Exercise input ▸
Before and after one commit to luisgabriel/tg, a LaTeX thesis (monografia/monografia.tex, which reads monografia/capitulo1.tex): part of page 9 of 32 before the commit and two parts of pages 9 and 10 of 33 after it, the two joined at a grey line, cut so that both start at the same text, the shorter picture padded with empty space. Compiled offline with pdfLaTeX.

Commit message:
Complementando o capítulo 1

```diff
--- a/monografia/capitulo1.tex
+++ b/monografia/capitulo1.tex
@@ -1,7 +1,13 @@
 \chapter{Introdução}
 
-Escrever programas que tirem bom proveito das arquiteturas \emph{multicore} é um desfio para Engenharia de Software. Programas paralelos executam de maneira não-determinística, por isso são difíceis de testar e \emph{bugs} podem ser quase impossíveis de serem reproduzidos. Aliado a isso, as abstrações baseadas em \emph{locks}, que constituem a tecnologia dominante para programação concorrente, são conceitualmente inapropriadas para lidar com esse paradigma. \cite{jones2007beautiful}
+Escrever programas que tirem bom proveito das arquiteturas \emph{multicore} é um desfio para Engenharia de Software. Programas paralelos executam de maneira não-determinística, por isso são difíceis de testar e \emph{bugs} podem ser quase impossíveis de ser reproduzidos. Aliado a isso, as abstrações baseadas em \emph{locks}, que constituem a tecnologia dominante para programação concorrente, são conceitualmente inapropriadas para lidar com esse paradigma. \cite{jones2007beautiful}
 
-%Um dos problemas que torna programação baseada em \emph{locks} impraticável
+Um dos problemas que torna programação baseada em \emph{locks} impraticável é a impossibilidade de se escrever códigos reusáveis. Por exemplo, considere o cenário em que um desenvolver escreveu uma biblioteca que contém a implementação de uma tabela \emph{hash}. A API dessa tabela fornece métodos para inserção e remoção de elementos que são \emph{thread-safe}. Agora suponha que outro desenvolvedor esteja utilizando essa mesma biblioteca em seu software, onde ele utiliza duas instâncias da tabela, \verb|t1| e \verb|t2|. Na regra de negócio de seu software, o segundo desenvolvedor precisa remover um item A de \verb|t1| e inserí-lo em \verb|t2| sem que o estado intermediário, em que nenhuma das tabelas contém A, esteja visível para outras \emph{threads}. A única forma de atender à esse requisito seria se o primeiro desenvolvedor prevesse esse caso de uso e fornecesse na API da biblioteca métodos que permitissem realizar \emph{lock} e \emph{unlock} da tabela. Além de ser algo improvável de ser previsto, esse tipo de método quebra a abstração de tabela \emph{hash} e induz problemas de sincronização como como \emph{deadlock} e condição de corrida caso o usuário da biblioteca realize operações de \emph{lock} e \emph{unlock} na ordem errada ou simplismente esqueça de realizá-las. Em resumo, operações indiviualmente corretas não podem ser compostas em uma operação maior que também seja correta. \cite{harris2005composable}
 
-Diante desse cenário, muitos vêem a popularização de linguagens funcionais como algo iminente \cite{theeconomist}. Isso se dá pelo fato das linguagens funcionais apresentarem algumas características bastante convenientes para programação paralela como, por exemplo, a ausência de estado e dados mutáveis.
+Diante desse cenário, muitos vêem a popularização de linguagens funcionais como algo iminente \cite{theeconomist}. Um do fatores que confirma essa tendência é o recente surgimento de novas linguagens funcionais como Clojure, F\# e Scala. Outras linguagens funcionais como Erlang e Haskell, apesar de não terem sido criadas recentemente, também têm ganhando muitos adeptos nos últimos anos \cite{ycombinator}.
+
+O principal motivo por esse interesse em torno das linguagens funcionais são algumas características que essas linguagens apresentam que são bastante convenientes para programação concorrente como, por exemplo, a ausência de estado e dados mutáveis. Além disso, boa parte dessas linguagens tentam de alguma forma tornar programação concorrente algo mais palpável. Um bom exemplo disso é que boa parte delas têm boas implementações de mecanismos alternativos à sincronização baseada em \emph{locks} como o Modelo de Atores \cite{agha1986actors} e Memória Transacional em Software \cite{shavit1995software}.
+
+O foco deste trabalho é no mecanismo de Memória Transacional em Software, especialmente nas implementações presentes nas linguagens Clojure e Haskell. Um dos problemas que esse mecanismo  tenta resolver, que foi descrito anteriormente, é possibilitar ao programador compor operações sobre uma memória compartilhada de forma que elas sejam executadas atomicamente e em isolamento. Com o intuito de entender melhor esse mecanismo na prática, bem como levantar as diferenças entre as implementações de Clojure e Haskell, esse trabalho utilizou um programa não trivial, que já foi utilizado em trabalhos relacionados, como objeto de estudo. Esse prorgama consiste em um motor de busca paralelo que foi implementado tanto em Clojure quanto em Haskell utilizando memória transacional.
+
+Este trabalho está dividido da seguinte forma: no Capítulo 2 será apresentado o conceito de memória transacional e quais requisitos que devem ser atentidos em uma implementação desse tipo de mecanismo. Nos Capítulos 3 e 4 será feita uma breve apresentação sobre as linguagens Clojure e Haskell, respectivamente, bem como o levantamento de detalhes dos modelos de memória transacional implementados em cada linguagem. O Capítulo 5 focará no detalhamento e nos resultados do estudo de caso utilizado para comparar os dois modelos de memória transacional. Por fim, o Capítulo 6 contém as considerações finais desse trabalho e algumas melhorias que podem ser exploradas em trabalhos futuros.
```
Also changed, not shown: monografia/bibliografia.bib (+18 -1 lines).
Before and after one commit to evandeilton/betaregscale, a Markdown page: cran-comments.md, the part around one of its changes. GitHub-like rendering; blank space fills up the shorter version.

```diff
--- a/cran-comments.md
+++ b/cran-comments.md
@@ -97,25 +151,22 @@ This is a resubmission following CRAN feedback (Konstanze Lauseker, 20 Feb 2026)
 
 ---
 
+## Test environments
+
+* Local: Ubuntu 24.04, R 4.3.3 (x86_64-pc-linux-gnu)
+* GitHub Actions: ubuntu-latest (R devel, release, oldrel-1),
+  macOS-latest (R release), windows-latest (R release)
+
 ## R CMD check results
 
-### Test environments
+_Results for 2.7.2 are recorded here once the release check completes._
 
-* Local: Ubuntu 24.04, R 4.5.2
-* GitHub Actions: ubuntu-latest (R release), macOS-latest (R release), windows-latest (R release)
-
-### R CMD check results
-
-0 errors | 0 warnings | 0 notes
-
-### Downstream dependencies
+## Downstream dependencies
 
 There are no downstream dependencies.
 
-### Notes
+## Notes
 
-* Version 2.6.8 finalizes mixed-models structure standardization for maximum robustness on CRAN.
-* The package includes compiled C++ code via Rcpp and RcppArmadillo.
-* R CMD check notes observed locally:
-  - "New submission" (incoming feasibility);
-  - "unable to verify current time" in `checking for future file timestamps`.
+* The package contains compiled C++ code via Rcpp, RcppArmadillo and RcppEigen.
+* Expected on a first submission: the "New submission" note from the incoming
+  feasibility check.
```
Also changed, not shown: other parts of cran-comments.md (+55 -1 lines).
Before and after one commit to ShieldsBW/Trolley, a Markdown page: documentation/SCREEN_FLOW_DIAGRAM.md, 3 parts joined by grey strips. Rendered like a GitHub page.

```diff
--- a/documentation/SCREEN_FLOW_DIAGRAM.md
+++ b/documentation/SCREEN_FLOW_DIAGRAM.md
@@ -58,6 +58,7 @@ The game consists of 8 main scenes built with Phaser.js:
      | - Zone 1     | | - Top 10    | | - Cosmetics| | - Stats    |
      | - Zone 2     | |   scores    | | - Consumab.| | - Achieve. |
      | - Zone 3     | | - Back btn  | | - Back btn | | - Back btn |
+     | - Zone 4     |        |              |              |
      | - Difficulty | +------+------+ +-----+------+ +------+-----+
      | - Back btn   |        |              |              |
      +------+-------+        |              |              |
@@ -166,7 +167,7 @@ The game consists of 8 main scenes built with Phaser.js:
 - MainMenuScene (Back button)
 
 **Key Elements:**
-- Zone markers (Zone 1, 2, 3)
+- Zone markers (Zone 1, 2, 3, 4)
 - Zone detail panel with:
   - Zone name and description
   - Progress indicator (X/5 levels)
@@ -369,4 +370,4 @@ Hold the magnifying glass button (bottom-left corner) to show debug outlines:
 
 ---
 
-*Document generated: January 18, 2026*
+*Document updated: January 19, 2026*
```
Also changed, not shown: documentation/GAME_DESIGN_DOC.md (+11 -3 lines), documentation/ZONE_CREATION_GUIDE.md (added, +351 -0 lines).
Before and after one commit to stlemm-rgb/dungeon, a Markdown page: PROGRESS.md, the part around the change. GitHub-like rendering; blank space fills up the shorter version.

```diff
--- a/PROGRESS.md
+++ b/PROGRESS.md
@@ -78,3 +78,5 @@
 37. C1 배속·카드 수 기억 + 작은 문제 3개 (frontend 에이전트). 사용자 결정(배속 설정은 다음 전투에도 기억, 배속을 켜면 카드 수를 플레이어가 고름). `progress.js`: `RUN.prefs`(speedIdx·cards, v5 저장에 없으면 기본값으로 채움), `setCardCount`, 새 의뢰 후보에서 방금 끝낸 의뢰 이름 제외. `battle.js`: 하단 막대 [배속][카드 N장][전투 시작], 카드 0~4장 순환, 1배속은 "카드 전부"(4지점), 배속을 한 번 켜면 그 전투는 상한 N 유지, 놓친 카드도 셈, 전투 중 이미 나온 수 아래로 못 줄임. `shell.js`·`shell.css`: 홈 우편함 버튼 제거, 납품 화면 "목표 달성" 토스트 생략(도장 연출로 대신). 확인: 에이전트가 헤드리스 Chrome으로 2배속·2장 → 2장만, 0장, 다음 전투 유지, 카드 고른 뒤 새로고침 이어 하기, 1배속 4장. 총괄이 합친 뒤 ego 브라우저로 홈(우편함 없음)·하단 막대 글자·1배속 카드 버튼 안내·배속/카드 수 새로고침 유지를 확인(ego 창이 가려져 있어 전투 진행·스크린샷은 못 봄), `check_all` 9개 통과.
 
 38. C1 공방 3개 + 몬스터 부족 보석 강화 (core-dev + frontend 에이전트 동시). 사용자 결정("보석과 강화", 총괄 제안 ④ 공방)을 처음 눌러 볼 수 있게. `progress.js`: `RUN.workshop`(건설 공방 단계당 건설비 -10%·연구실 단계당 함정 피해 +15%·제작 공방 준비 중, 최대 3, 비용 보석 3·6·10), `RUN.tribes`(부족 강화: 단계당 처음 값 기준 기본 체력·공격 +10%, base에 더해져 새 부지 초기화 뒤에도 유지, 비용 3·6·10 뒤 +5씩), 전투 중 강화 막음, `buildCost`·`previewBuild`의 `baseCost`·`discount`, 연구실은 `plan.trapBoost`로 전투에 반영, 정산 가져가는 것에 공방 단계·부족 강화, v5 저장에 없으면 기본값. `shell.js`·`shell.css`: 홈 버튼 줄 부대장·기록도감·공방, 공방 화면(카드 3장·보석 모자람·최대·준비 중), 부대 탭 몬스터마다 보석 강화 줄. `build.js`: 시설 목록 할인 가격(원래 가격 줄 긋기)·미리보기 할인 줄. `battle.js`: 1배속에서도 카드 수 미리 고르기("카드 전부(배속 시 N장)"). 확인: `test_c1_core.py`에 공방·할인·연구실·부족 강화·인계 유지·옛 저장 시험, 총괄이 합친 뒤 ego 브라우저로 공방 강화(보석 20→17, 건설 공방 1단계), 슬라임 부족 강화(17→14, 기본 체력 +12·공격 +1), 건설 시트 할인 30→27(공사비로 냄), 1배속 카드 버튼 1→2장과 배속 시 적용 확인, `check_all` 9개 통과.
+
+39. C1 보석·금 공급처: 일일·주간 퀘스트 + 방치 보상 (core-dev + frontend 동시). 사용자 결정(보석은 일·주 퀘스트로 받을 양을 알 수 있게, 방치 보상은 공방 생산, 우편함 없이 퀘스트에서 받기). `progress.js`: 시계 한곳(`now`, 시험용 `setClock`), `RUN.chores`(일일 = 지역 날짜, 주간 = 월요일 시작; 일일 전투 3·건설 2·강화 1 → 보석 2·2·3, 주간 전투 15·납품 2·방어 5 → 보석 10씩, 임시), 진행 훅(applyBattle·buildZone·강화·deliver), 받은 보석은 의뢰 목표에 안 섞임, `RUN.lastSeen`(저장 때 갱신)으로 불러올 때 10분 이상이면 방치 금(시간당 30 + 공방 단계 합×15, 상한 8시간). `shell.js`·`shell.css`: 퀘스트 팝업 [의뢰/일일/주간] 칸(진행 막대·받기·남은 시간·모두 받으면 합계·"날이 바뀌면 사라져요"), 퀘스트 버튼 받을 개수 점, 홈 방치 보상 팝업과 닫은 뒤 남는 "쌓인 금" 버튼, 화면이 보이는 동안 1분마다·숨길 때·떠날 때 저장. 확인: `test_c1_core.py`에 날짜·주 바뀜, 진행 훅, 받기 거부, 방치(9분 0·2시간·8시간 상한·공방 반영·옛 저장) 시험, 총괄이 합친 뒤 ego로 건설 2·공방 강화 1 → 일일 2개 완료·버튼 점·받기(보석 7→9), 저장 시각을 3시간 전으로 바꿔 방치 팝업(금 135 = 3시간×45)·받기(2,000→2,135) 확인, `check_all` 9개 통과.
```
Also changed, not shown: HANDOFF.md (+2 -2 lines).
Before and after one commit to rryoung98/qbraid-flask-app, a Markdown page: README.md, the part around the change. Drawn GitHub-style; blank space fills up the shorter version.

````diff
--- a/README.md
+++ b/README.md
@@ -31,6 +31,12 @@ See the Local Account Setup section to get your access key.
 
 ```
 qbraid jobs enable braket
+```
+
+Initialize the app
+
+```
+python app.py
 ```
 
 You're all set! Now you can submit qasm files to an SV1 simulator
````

Task details ▸ All lines of the material that contain the string "scenes" are to be copied.

Completed exercise ▸
@@ -58,6 +58,7 @@ The game consists of 8 main scenes built with Phaser.js:
@@ -166,7 +167,7 @@ The game consists of 8 main scenes built with Phaser.js:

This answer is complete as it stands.